A big thanks to all for attending our event with over 100 people! We appreciate your support of GHC and the rich history of Gill that we enjoy researching and sharing with you. Stay tuned for more upcoming events.
"The Deep History of Gill" - presented Saturday, April 29 from 1-3pm at the Gill Elementary School
We welcomed Greenfield Community College's well-known retired Geology professor Richard D. Little to explore the Jurassic armored mud balls that have been around for 200 million years. These armored mud balls are one of geology’s rarest sedimentary structures and are prevalent in Gill and the surrounding area. Little has been educating people on these rare structures found locally in Franklin County since the 1970’s. But the semi-retired geology professor can’t help wondering what will happen to them after he is gone?
According to Prof.
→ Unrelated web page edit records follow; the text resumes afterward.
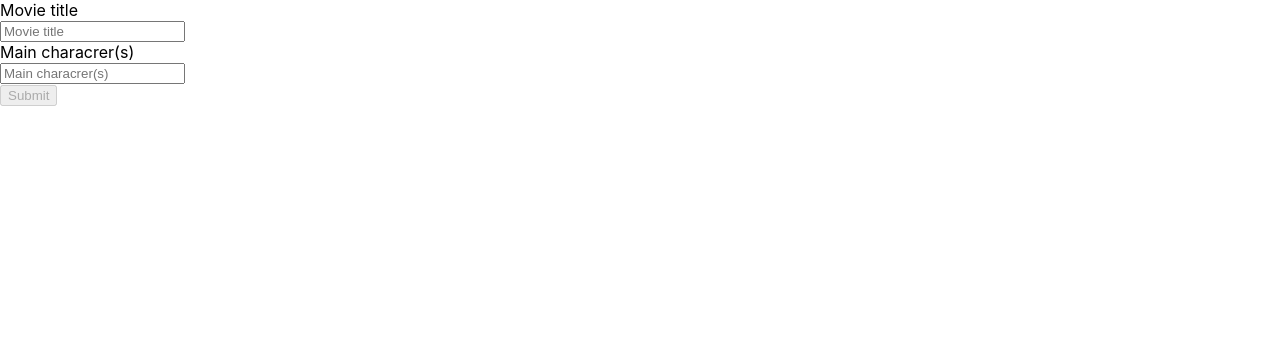
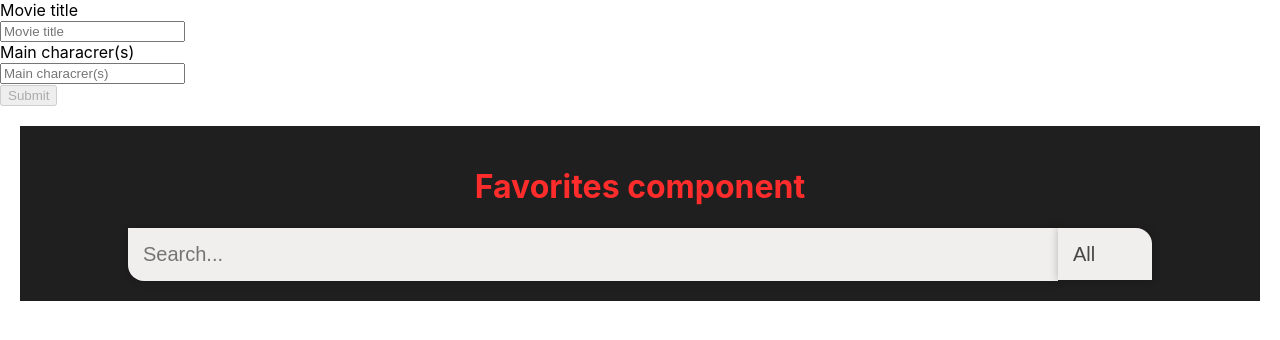
Before and after one commit to RobinMagnevik/I-Love-Movies, a React (Create React App) app: page / in a window 1280 px wide. Shown: the top 340 px of the page. Built offline with nearby package versions, Linux system fonts and the light colour scheme.

Commit message:
Fixat lite css och sånt

```diff
--- a/src/App.js
+++ b/src/App.js
@@ -1,13 +1,15 @@
-import React from 'react';
-import './App.css';
-import MoviesForm from './components/MoviesForm';
+import React from "react";
+import "./App.css";
+import MoviesForm from "./components/MoviesForm";
+import Favorites from "./components/Favorites";
 
 function App() {
-  return (
-    <div className="App">
-	  <MoviesForm />
-    </div>
-  );
+	return (
+		<div className="App">
+			<MoviesForm />
+			<Favorites />
+		</div>
+	);
 }
 
 export default App;
--- /dev/null
+++ b/src/components/Favorites.jsx
@@ -0,0 +1,89 @@
+import React, { useState } from "react";
+import "./favorites.css";
+
+const FilterMovies = () => {
+	const [search, setSearch] = useState("");
+	const [value, setValue] = useState("");
+	const movieArray = [
+		{
+			title: "Kill Bill",
+			director: "Quentin Tarantino",
+		},
+		{
+			title: "Spiderman",
+			director: "Don't know",
+		},
+		{
+			title: "Coming to America",
+			director: "Don't know",
+		},
+	];
+
+	const seriesArray = [
+		{
+			title: "Game of Thrones",
+			director: "Don't know",
+		},
+		{
+			title: "Breaking Bad",
+			director: "Don't know",
+		},
+		{
+			title: "Chernobyl",
+			director: "Don't know",
+		},
+	];
+	const movieList = movieArray.map((movie) => {
+		if (search.length !== 0) {
+			if (
+				movie.title.toLowerCase().match(search.toLowerCase()) ||
+				movie.director.toLowerCase().match(search.toLowerCase())
+			) {
+				return (
+					<div key={movie.title}>
+						<p>Title: {movie.title} </p>
+						<p>Director: {movie.director} </p>
+					</div>
+				);
+			} else {
+				return null;
+			}
+		}
+		return (
+			<div key={movie.title}>
+				<p>Title: {movie.title} </p>
+				<p>Director: {movie.director} </p>
+			</div>
+		);
+	});
+
+	function test() {
+		return <p>Detta är dina filmer</p>;
+	}
+	console.log("värdet av value", value);
+
+	return (
+		<div className="wrapper">
+			<h1>Favorites component</h1>
+			<input
+				className="input-field"
+				type="text"
+				placeholder="Search..."
+				value={search}
+				onChange={(e) => setSearch(e.target.value)}
+			/>
+			<select
+				className="select-styling"
+				name="select"
+				id="select"
+				onChange={(e) => setValue(e.target.value)}
+			>
+				<option value="all">All</option>
+				<option value="movies">Movies</option>
+				<option value="series">Series</option>
+			</select>
+			<br />
+		</div>
+	);
+};
+export default FilterMovies;
--- /dev/null
+++ b/src/components/favorites.css
@@ -0,0 +1,48 @@
+.wrapper {
+	color: rgb(255, 44, 44);
+	text-align: center;
+	background-color: rgb(31, 31, 31);
+	margin: 20px;
+	padding: 20px;
+	margin-top: 20px;
+}
+.input-field {
+	display: inline-block;
+	width: 75%;
+	padding: 15px;
+	color: #464646;
+	font-size: 20px;
+	appearance: none;
+	border: none;
+	outline: none;
+	background: none;
+	box-shadow: 0px 0px 8px rgba(0, 0, 0, 0.25);
+	background-color: rgb(241, 238, 238);
+	border-radius: 0px 0px 0px 16px;
+	transition: 0.4s;
+}
+.input-field:hover {
+	background-color: rgb(241, 238, 238);
+	/* background-color: rgba(255, 255, 255, 0.63); */
+	box-shadow: 3px 3px 3px rgba(71, 71, 70, 0.616);
+}
+.select-styling {
+	display: inline-block;
+	/* width: 24%; */
+	padding: 15px;
+	color: #464646;
+	font-size: 20px;
+	appearance: none;
+	border: none;
+	outline: none;
+	background: none;
+	box-shadow: 0px 0px 8px rgba(0, 0, 0, 0.25);
+	background-color: rgb(241, 238, 238);
+	border-radius: 0px 16px 0px 0px;
+	transition: 0.4s;
+}
+.movie-style {
+	display: flex;
+	margin: 15px;
+	padding: 15px;
+}
```
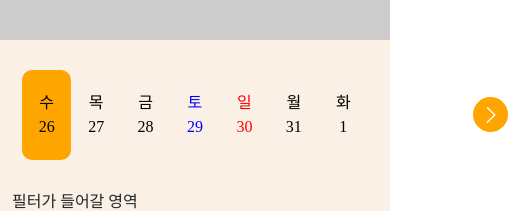
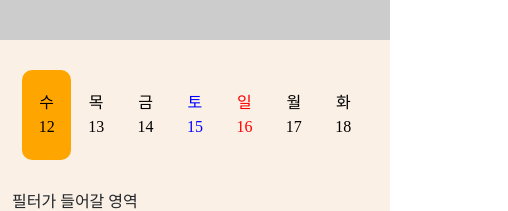
Before and after one commit to Sports-Matching-Service/Frontend, a React (Create React App) app: page / in a window 390 px wide. Shown: the part 446-657 px from the top of the page, 508 px wide, since content can reach past the window. Built offline with nearby package versions, Linux system fonts and the light colour scheme; a web font is replaced by a local one.

Commit message:
🐎 Add: Slider, Swiper 구현
Desktop에서는 Slider 및 Swiper 기능 사용 가능
Mobile에서는 Swiper 기능만 사용 가능

```diff
--- a/src/components/common/Slider.jsx
+++ b/src/components/common/Slider.jsx
@@ -1,6 +1,6 @@
 import styled from "styled-components";
-import { motion, AnimatePresence } from "framer-motion";
-import { useState } from "react";
+import { useRef, useState } from "react";
+import { Swiper, SwiperSlide } from "swiper/react";
 
 const SliderContainer = styled.div`
   position: relative;
@@ -10,15 +10,14 @@ const SliderContainer = styled.div`
   height: 150px;
 `;
 
-const Row = styled(motion.div)`
+const Row = styled.div`
   display: flex;
   justify-content: space-between;
-  position: absolute;
   width: 100%;
   padding: 0 10px;
 `;
 
-const Box = styled(motion.div)`
+const Box = styled.div`
   width: 90px;
   height: 90px;
   cursor: pointer;
@@ -48,44 +47,31 @@ const RowButton = styled.button`
   display: flex;
   justify-content: center;
   align-items: center;
+
+  // by 민형, 모바일 시 이동 버튼 제거_221014
+  @media screen and (max-width: 600px) {
+    display: none;
+  }
 `;
 
 const RowLeftButton = styled(RowButton)`
-  left: -130px;
+  left: -5%;
 `;
 
 const RowRightButton = styled(RowButton)`
-  right: -130px;
+  right: -5%;
 `;
 
-const Svg = styled(motion.svg)`
+const Svg = styled.svg`
   height: 20px;
   width: 20px;
   fill: rgb(255, 255, 255);
 `;
 
-const rowVariants = {
-  hidden: {
-    x: "30px",
-    opacity: 0,
-  },
-  visible: {
-    x: 0,
-    opacity: 1,
-  },
-  exit: {
-    x: 0,
-    opacity: 0,
-  },
-};
-
-const offset = 7;
 const DAY_INTRODUCE = ["일", "월", "화", "수", "목", "금", "토"];
 const today = new Date();
 let date = today.getDate();
 let day = today.getDay();
-
-function Slider() {
 const dayNumberData = Array(14).fill();
 dayNumberData.forEach((item, index) => {
   dayNumberData[index] = date;
@@ -97,57 +83,57 @@ function Slider() {
   day = day === 6 ? 0 : day + 1;
 });
 
-  //   const [back, setBacK] = useState(false);
-  const [index, setIndex] = useState(0);
+function Slider() {
+  const swiperRef = useRef(null);
   const [selectBox, setSelectBox] = useState(0);
-
   const clickedBox = (currentIdx) => {
     setSelectBox(currentIdx);
-  };
-  const incraseIndex = (backState) => {
-    if (backState) {
-      //   setBacK(true);
-      setIndex((prev) => (prev === 0 ? 0 : prev - 1));
-    } else {
-      //   setBacK(false);
-      setIndex((prev) => (prev === 1 ? 1 : prev + 1));
-    }
   };
 
   return (
     <SliderContainer>
-      <AnimatePresence initial={false}>
-        <Row
-          variants={rowVariants}
-          initial="hidden"
-          animate="visible"
-          exit="exit"
-          transition={{ type: "tween", duration: 0.3 }}
-          key={index}
-        >
-          {dayData
-            .slice(offset * index, offset * index + offset)
-            .map((item, idx) => (
+      <Swiper ref={swiperRef}>
+        <SwiperSlide>
+          <Row>
+            {dayData.slice(0, 7).map((item, idx) => (
               <Box
                 key={item}
                 fontcolor={DAY_INTRODUCE[item]}
-                backcolor={
-                  selectBox === offset * index + idx ? "have" : "not have"
-                }
-                onClick={() => clickedBox(offset * index + idx)}
+                backcolor={selectBox === idx ? "have" : "not have"}
+                onClick={() => clickedBox(idx)}
               >
                 <span>{DAY_INTRODUCE[item]}</span>
-                <span>{dayNumberData[offset * index + idx]}</span>
+                <span>{dayNumberData[idx]}</span>
               </Box>
             ))}
           </Row>
-      </AnimatePresence>
-      <RowLeftButton onClick={() => incraseIndex(true)}>
+        </SwiperSlide>
+
+        <SwiperSlide>
+          <Row>
+            {dayData.slice(7, 14).map((item, idx) => (
+              <Box
+                key={item}
+                fontcolor={DAY_INTRODUCE[item]}
+                backcolor={selectBox === idx + 7 ? "have" : "not have"}
+                onClick={() => clickedBox(idx + 7)}
+              >
+                <span>{DAY_INTRODUCE[item]}</span>
+                <span>{dayNumberData[idx + 7]}</span>
+              </Box>
+            ))}
+          </Row>
+        </SwiperSlide>
+      </Swiper>
+
+      {/* by 민형_위치 관련 논의_221014 */}
+      <RowLeftButton onClick={() => swiperRef.current.swiper.slidePrev()}>
         <Svg viewBox="0 0 20 20" xmlns="http://www.w3.org/2000/svg">
           <path d="M7.22165154,9.89744874 C9.52208535,7.58981934 11.7700755,5.33826192 13.9656219,3.14277649 C14.1209717,2.97988892 14.2765198,2.59362793 13.9656219,2.24739075 C13.6547241,1.90115356 13.1625366,1.93119812 12.9394989,2.16644287 C10.6628164,4.4490153 8.2816569,6.83439128 5.79602051,9.3225708 C5.5986735,9.48506673 5.5,9.67669271 5.5,9.89744874 C5.5,10.1182048 5.5986735,10.315327 5.79602051,10.4888153 C8.60631704,13.2334646 11.1006865,15.6689637 13.2791289,17.7953128 C13.4962463,18 13.9656219,18.1251984 14.3231659,17.7660828 C14.6807098,17.4069672 14.5432434,17.0530853 14.3809204,16.8845825 C12.3062744,14.866628 9.91985146,12.5375834 7.22165154,9.89744874 Z" />
         </Svg>
       </RowLeftButton>
-      <RowRightButton onClick={() => incraseIndex(false)}>
+
+      <RowRightButton onClick={() => swiperRef.current.swiper.slideNext()}>
         <Svg viewBox="0 0 20 20" xmlns="http://www.w3.org/2000/svg">
           <path d="M7.05307007,2.15808105 L14.2962587,9.41418482 C14.4320862,9.5496827 14.5,9.71077067 14.5,9.89744874 C14.5,10.0841268 14.4320862,10.2497803 14.2962587,10.3944092 C11.6760845,12.9498393 9.15095523,15.4168071 6.72087106,17.7953128 C6.5962677,17.912323 6.09560574,18.2032928 5.70989407,17.7705688 C5.3241824,17.3378448 5.55848694,16.9602509 5.70989407,16.8045692 C7.97174895,14.594209 10.3279004,12.2918355 12.7783485,9.89744874 L6.03100586,3.13816833 C5.78524099,2.79925826 5.80526899,2.48632792 6.09108986,2.19937732 C6.37691073,1.91242672 6.6975708,1.8986613 7.05307007,2.15808105 Z" />
         </Svg>
```
Also changed, not shown: src/components/common/Carousel.jsx (+14 -14 lines). Lines whose indentation alone changed are shown as unchanged.
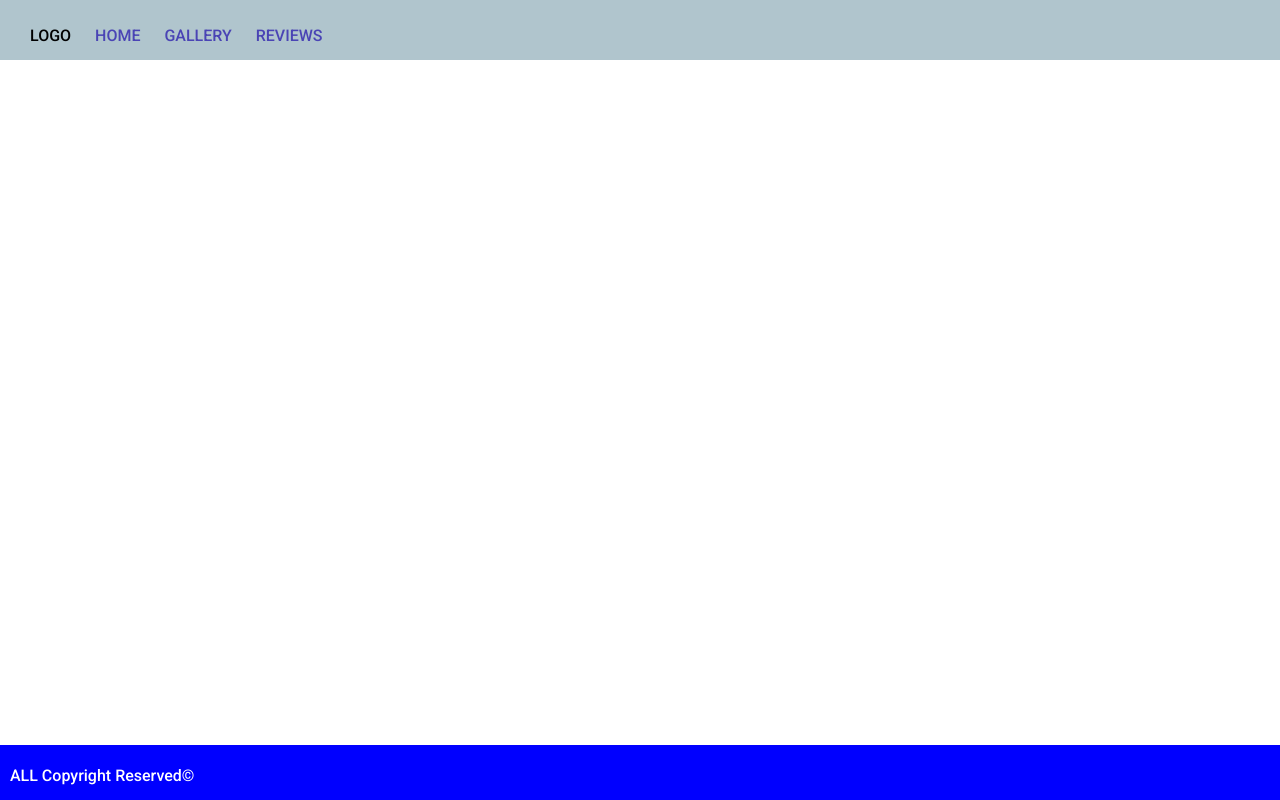
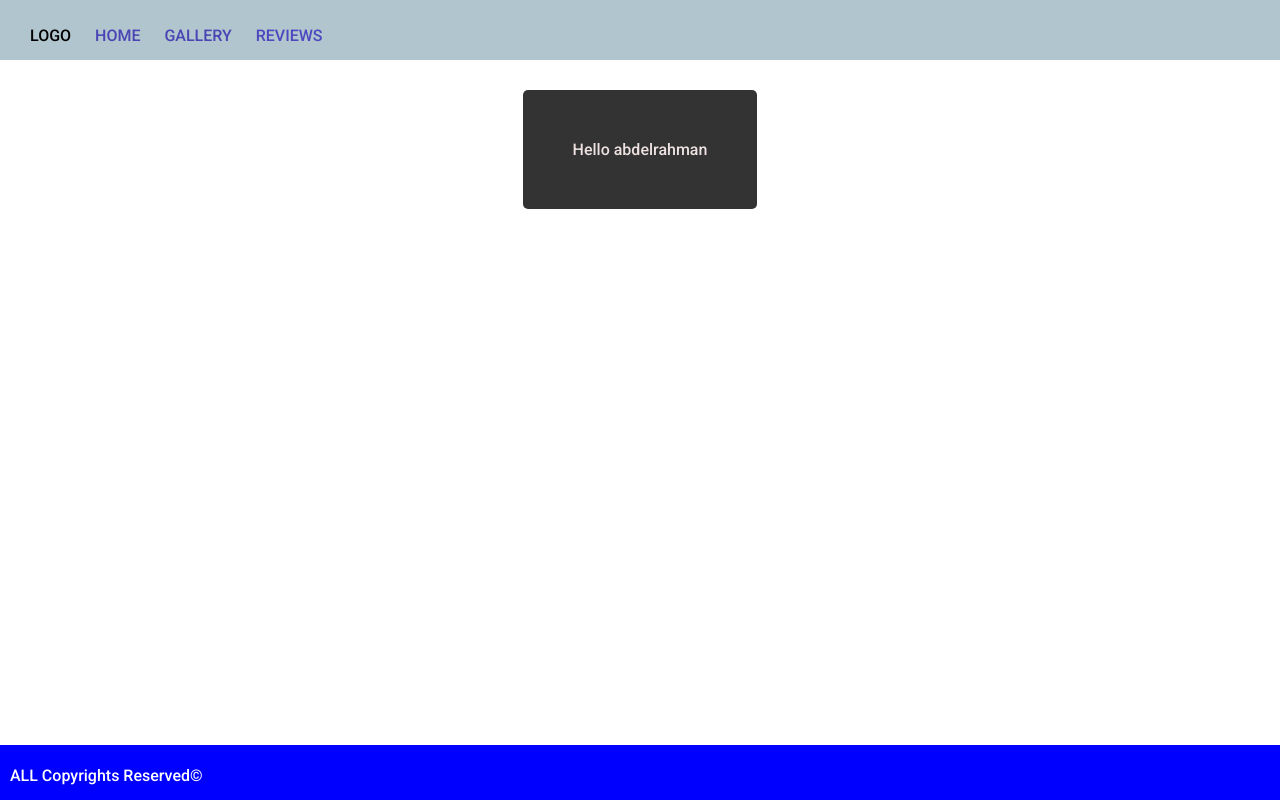
Before and after one commit to abdelrahmanaly22/project, a plain HTML site: page index.html in a window 1280 px wide. Both pictures are taken after typing "Sample", "Sample" into the empty fields and a click on the button "submit". Drawn offline with Linux system fonts and the light colour scheme.

Commit message:
css added

```diff
--- a/index.html
+++ b/index.html
@@ -62,7 +62,7 @@
     </main>
     <footer>
         <p id="rrr">
-            ALL Copyright Reserved&copy;
+            ALL Copyrights Reserved&copy;
         </p>
 
     </footer>
--- a/main.js
+++ b/main.js
@@ -1,3 +1,4 @@
+let body = document.body;
 let form = document.getElementsByClassName('color-p');
 let submit32 = document.getElementById('submit32');
 
--- a/stylesheet.css
+++ b/stylesheet.css
@@ -127,15 +127,16 @@ a {
 }
 
 #eee3 {
-    color: rgba(43, 29, 173, 0.77);
+    color: rgba(48, 33, 187, 0.77);
 }
 
 .card {
     background-color: #333;
-    color: #fff;
+    color: #ede1e1;
     padding: 50px;
     border-radius: 5px;
     transition: 0.3s;
+    margin-top: 70px;
 }
 
 .hide {
```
Little, “the amusingly named armored mud balls are indeed an official geological phenomenon. They are formed by streams or beach waves rolling sticky mud into ball shapes becoming coated by pebbles. That is the armor. To be preserved in the geological rock record they must be quickly buried before drying and disintegrating. The fragile armored mud balls can then be gradually lithified (compacted and cemented) along with the surrounding sedimentary rock. This special series of events makes lithified armored mud balls extremely rare.”
Only found in 10 Locations Worldwide.
Prof. Little was “the discoverer of these features in Turners Falls in the early 1970s and wrote a paper published in the Journal of Geology about them (1982). Geological literature records only about 10 places in the world with lithified armored mud balls. [Most] all are in remote locations and probably [few] are visible today.”
According to New England Historical Society, “they have also been found in other places, including the base of the clay cliffs at Aquinnah on Martha’s Vineyard. Other U.S. locations include Washington, Montana, Wyoming and Indiana. And outside of the U.S., people have found them in Greenland; Spitzbergen Ecuador, Trinidad, France and Yorkshire, England.”
“But to date, people can only see them easily in Franklin County, MA. That’s where Richard Little first laid eyes on them. He noticed them in an old abutment to a bridge that used to connect Gill and Turners Falls, a village in Montague. The stone blocks used in the abutment had been quarried nearby.”
Prof. Little explains, “The dramatic Franklin County specimens are found in local quarried stone plus in accessible rock outcrops, such as at Greenfield’s Stop and Shop Supermarket parking lot and a Turners Falls Park. A church in Greenfield center has an armored mud ball in the quarried stone above the entrance. The most impressive examples are preserved and displayed in the Greenfield Community College Geology Path. These excellent specimens show well-formed balls from golf ball to basketball size all with obvious pebble armor.”